3 December  2010

Toronto, Canada’s economic capital, was an ideal backdrop for the annual Canadian Council for Public-Private Partnerships conference, attended by almost 1,000 delegates.

During the recent global recession, Canada was fortunate enough to remain relatively unscathed. Despite this, it has an infrastructure deficit similar to that in the UK; both a requirement for new infrastructure and the need to manage aging assets where the existing infrastructure has been allowed to deteriorate in order to save costs.

Instead, Canada has embraced the PPP model. Poised to outgrow the UK in this field, it can demonstrate considerable expertise and innovation, both domestically and internationally, with more than 150 projects completed or in procurement. Nearly all provinces have adopted the model, including in Alberta, where the economy is debt-free.

At the conference, Alberta Schools Alternative Procurement won the Gold Award for Infrastructure. It delivered 18 schools two years faster than by a conventional process, with 30-year savings of $97m.

The schools have innovative facilities and are constructed using eco-friendly materials to provide life-cycle value and energy efficiency. They have a monthly fixed-price contract for facility services, offering lower typical operating costs for the schools.

Best practice

Significant work is being carried out in Canada around PPP design, research, innovation and best practice to meet the needs of both present and future users.

One presentation highlighted how offices in the healthcare sector are in an open-plan configuration to control space and, therefore, costs. This is to foster an environment in which medical and healthcare professionals share information and best practice.

Another example is an open-plan operating theatre -- a barn theatre -- where up to four procedures can be conducted simultaneously, sharing facilities and separated by room dividers. Benefits include improved teamwork, shared medical expertise, zero infections and significant cost savings.

Future proofing

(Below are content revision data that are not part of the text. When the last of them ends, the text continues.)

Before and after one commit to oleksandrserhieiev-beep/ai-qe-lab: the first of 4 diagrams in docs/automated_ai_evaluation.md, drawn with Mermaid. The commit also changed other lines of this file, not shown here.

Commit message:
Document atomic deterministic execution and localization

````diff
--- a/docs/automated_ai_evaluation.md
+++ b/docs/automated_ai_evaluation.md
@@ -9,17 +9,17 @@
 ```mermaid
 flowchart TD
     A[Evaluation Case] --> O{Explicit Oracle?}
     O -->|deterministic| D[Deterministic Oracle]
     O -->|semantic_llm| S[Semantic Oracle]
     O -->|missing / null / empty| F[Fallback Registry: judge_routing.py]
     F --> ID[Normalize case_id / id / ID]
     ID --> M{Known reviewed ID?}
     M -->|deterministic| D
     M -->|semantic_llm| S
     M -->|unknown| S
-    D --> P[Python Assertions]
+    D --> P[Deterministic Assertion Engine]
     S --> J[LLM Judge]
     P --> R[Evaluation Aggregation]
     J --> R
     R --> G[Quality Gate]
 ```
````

Because the life of a PPP project is long, there may be influences that change expectations along the way, for example, pressure from environmental groups. But it is also important not to be pulled off course to accommodate new requirements.

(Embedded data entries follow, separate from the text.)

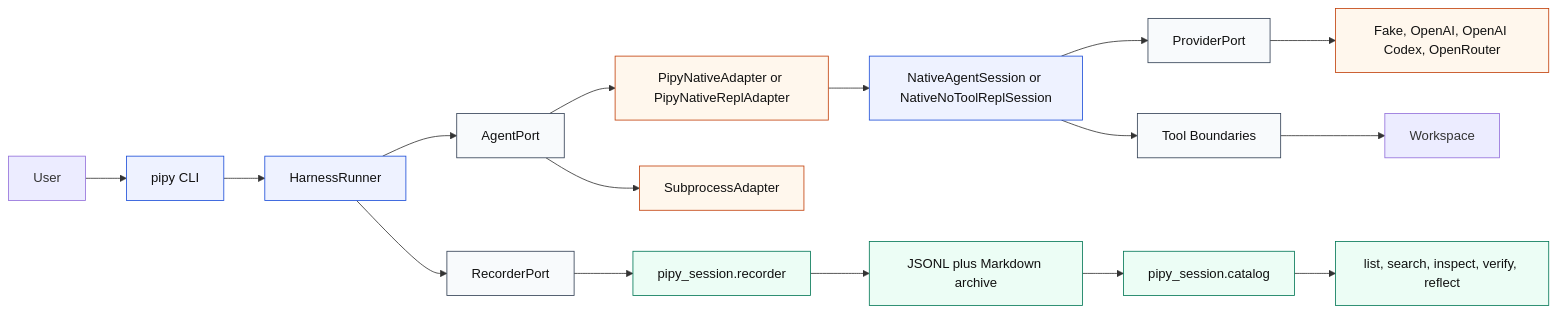
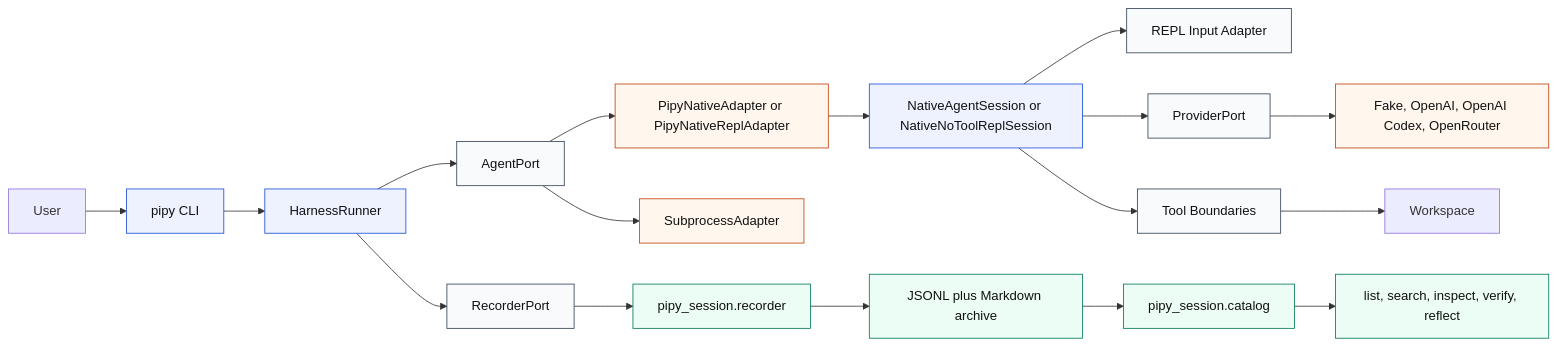
The first of 3 diagrams in docs/architecture.md (ephes/pipy), drawn with Mermaid before and after one commit. The commit also changed other lines of this file and 13 other files, not shown here.

Commit message:
Add native REPL input runtime boundary

````diff
--- a/docs/architecture.md
+++ b/docs/architecture.md
@@ -19,27 +19,28 @@
 ```mermaid
 flowchart LR
   User[User] --> CLI[pipy CLI]
   CLI --> Runner[HarnessRunner]
   Runner --> AgentPort[AgentPort]
   AgentPort --> NativeAdapter[PipyNativeAdapter or PipyNativeReplAdapter]
   AgentPort --> SubprocessAdapter[SubprocessAdapter]
   NativeAdapter --> NativeSession[NativeAgentSession or NativeNoToolReplSession]
+  NativeSession --> InputAdapter[REPL Input Adapter]
   NativeSession --> ProviderPort[ProviderPort]
   NativeSession --> ToolBoundaries[Tool Boundaries]
   ProviderPort --> Providers[Fake, OpenAI, OpenAI Codex, OpenRouter]
   ToolBoundaries --> Workspace[Workspace]
   Runner --> RecorderPort[RecorderPort]
   RecorderPort --> SessionRecorder[pipy_session.recorder]
   SessionRecorder --> Archive[JSONL plus Markdown archive]
   Archive --> Catalog[pipy_session.catalog]
   Catalog --> ReaderCommands[list, search, inspect, verify, reflect]
 
   classDef core fill:#eef2ff,stroke:#1d4ed8,color:#111111;
   classDef adapter fill:#fff7ed,stroke:#c2410c,color:#111111;
   classDef store fill:#ecfdf5,stroke:#047857,color:#111111;
   classDef boundary fill:#f8fafc,stroke:#334155,color:#111111;
   class CLI,Runner,NativeSession core;
-  class AgentPort,ProviderPort,RecorderPort,ToolBoundaries boundary;
+  class AgentPort,InputAdapter,ProviderPort,RecorderPort,ToolBoundaries boundary;
   class NativeAdapter,SubprocessAdapter,Providers adapter;
   class SessionRecorder,Archive,Catalog,ReaderCommands store;
 ```
````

A "vehicle" responsible for the delivery of the project must act as a steward, actively resisting change.

However, it is also important that some of the initial design elements are only indicative because technology can change quickly and frequently. The public sector should look to the private sector for innovation, to ensure that the infrastructure is not functionally obsolete before it’s physically obsolete.

Future-proofing contracts was very topical at the conference. Agreements must be flexible enough to accommodate change, such as the use of the building. Otherwise, long-term PPPs can be an encumbrance rather than a source of innovation.

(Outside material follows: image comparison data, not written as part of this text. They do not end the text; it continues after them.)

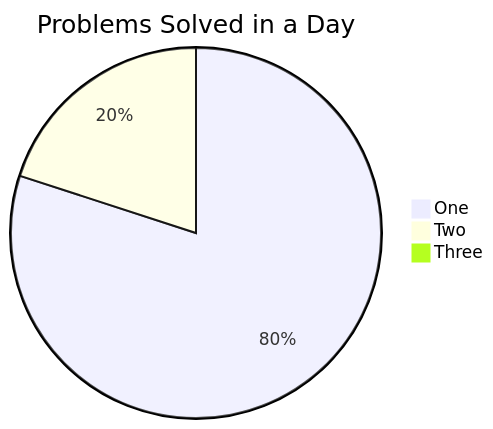
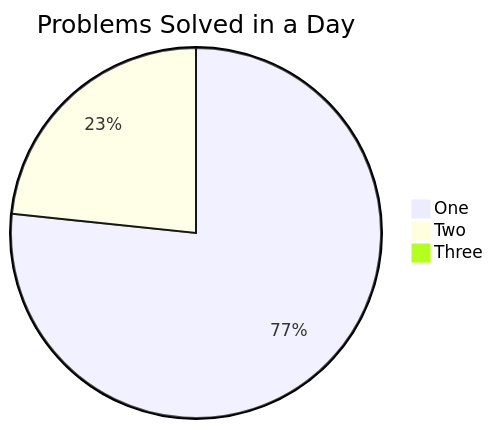
Before and after one commit to Jasjeet-Singh-S/100-days-DSA: the second of 2 diagrams in readme.md, drawn with Mermaid. The commit also changed other lines of this file and 1 other file, not shown here.

Commit message:
day_028 desc fix

````diff
--- a/readme.md
+++ b/readme.md
@@ -25,6 +25,6 @@
 ```mermaid
 pie title Problems Solved in a Day
-    "One" : 24
-    "Two" : 6
+    "One" : 23
+    "Two" : 7
     "Three" : 0
 ```
````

Canadian PPPs have come a long way. Lifecycle expectations are now incorporated into contracts and often include commercial incentives to balance short-term and long-term needs.

Canadian attitudes

Surveys reveal that public support of PPPs in Canada is at an all-time high. Two-thirds of Canadians support their use to deliver critical infrastructure. The country’s youth are the strongest supporters, with 74 per cent indicating positive support.

Canadians have learned from the mistakes made in the UK by incorporating flexibility into their contracts. In addition, all projects have a protection clause to accommodate political change in case, for example, a new government discontinues PPPs.


What makes a successful PPP? The message at the conference was clear: public interest is paramount, value for money must be demonstrable, accountability must be maintained and innovation and transparency are critical.

Now that Canada has learned from the UK, how can we learn from Canada?

Annie Gales is a director of Service Works Group